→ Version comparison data

━━━━━━━━━━━━━━━━━━━━━━━━━━━━━━

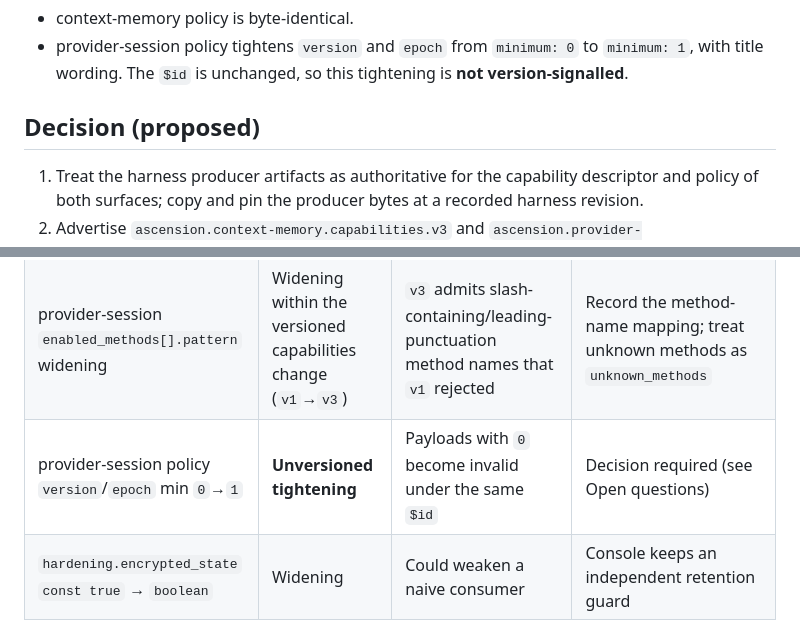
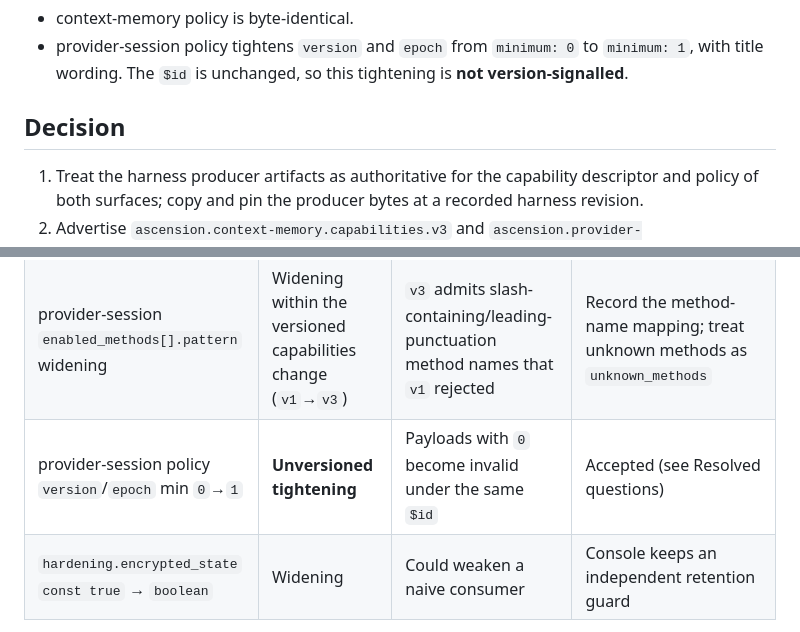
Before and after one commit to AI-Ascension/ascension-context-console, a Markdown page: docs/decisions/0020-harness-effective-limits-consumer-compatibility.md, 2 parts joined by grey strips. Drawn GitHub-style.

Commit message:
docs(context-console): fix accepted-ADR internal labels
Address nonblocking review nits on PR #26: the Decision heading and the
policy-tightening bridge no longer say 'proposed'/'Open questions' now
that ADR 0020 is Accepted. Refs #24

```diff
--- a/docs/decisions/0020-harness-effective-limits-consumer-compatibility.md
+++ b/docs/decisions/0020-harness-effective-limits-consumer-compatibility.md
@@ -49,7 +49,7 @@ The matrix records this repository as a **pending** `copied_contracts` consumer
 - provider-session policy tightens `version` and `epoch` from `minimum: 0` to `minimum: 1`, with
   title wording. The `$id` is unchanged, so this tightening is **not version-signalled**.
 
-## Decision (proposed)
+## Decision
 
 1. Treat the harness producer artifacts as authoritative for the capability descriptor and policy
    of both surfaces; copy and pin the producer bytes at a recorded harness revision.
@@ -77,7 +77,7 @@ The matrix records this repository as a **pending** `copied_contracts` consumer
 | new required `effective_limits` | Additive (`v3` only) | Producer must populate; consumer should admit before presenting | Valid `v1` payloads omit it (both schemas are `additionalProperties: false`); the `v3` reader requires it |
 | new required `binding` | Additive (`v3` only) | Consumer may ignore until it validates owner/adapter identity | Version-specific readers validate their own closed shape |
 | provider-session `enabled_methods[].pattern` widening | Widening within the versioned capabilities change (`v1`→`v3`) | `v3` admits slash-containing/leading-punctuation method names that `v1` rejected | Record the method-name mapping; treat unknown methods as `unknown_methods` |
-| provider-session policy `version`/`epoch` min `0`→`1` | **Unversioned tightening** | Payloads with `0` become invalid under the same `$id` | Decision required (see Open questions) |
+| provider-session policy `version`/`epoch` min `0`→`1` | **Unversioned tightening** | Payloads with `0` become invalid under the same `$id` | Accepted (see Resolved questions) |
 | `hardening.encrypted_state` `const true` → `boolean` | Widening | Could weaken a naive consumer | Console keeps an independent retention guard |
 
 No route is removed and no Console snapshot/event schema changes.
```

━━━━━━━━━━━━━━━━━━━━━━━━━━━━━━

Take each line above that holds the string "this" and copy it.

→ TASK RESPONSE
@@ -49,7 +49,7 @@ The matrix records this repository as a **pending** `copied_contracts` consumer
   title wording. The `$id` is unchanged, so this tightening is **not version-signalled**.
@@ -77,7 +77,7 @@ The matrix records this repository as a **pending** `copied_contracts` consumer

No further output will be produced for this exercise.